The problem: An exact, complete copy of the data that follows is needed.

(Revision comparison data)
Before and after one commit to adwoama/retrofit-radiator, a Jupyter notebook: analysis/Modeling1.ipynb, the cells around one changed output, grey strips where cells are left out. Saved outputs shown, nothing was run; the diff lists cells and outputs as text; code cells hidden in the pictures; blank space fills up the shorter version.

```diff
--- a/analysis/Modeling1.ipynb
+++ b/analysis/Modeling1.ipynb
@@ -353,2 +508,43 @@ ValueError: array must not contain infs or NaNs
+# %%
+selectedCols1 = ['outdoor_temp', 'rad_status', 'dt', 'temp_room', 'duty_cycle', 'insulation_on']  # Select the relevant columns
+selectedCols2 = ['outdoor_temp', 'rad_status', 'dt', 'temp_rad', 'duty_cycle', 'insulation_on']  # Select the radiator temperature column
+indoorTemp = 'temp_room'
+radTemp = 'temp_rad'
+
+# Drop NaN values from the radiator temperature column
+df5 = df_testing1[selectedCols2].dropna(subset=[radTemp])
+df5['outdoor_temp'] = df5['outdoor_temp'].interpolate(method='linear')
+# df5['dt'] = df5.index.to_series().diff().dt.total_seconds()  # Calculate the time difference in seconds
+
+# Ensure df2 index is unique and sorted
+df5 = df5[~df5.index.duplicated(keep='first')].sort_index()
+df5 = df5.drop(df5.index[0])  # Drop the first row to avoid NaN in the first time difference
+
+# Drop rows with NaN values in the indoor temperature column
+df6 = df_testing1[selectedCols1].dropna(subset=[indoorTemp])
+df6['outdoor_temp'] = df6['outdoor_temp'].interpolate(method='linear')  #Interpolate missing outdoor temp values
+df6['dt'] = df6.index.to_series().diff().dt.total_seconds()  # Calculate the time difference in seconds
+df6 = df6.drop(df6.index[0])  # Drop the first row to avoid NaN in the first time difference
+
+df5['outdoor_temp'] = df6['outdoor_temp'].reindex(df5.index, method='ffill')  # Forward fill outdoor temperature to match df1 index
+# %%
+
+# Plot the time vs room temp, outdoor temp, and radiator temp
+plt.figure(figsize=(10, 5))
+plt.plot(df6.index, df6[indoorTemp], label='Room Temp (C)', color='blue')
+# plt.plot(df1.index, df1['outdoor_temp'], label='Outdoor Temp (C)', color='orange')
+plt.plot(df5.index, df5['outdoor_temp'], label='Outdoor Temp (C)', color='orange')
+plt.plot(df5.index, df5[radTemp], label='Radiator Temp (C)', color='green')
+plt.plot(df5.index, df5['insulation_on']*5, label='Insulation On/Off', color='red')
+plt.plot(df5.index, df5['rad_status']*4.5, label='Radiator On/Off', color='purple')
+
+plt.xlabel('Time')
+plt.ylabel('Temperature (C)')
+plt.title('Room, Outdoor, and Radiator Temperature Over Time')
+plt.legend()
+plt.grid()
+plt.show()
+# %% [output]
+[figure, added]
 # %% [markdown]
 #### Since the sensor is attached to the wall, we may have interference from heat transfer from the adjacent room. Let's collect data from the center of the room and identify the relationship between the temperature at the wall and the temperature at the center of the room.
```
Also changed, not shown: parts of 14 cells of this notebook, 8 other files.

Answer to the problem:
Before and after one commit to adwoama/retrofit-radiator, a Jupyter notebook: analysis/Modeling1.ipynb, the cells around one changed output, grey strips where cells are left out. Saved outputs shown, nothing was run; the diff lists cells and outputs as text; code cells hidden in the pictures; blank space fills up the shorter version.

```diff
--- a/analysis/Modeling1.ipynb
+++ b/analysis/Modeling1.ipynb
@@ -353,2 +508,43 @@ ValueError: array must not contain infs or NaNs
+# %%
+selectedCols1 = ['outdoor_temp', 'rad_status', 'dt', 'temp_room', 'duty_cycle', 'insulation_on']  # Select the relevant columns
+selectedCols2 = ['outdoor_temp', 'rad_status', 'dt', 'temp_rad', 'duty_cycle', 'insulation_on']  # Select the radiator temperature column
+indoorTemp = 'temp_room'
+radTemp = 'temp_rad'
+
+# Drop NaN values from the radiator temperature column
+df5 = df_testing1[selectedCols2].dropna(subset=[radTemp])
+df5['outdoor_temp'] = df5['outdoor_temp'].interpolate(method='linear')
+# df5['dt'] = df5.index.to_series().diff().dt.total_seconds()  # Calculate the time difference in seconds
+
+# Ensure df2 index is unique and sorted
+df5 = df5[~df5.index.duplicated(keep='first')].sort_index()
+df5 = df5.drop(df5.index[0])  # Drop the first row to avoid NaN in the first time difference
+
+# Drop rows with NaN values in the indoor temperature column
+df6 = df_testing1[selectedCols1].dropna(subset=[indoorTemp])
+df6['outdoor_temp'] = df6['outdoor_temp'].interpolate(method='linear')  #Interpolate missing outdoor temp values
+df6['dt'] = df6.index.to_series().diff().dt.total_seconds()  # Calculate the time difference in seconds
+df6 = df6.drop(df6.index[0])  # Drop the first row to avoid NaN in the first time difference
+
+df5['outdoor_temp'] = df6['outdoor_temp'].reindex(df5.index, method='ffill')  # Forward fill outdoor temperature to match df1 index
+# %%
+
+# Plot the time vs room temp, outdoor temp, and radiator temp
+plt.figure(figsize=(10, 5))
+plt.plot(df6.index, df6[indoorTemp], label='Room Temp (C)', color='blue')
+# plt.plot(df1.index, df1['outdoor_temp'], label='Outdoor Temp (C)', color='orange')
+plt.plot(df5.index, df5['outdoor_temp'], label='Outdoor Temp (C)', color='orange')
+plt.plot(df5.index, df5[radTemp], label='Radiator Temp (C)', color='green')
+plt.plot(df5.index, df5['insulation_on']*5, label='Insulation On/Off', color='red')
+plt.plot(df5.index, df5['rad_status']*4.5, label='Radiator On/Off', color='purple')
+
+plt.xlabel('Time')
+plt.ylabel('Temperature (C)')
+plt.title('Room, Outdoor, and Radiator Temperature Over Time')
+plt.legend()
+plt.grid()
+plt.show()
+# %% [output]
+[figure, added]
 # %% [markdown]
 #### Since the sensor is attached to the wall, we may have interference from heat transfer from the adjacent room. Let's collect data from the center of the room and identify the relationship between the temperature at the wall and the temperature at the center of the room.
```
Also changed, not shown: parts of 14 cells of this notebook, 8 other files.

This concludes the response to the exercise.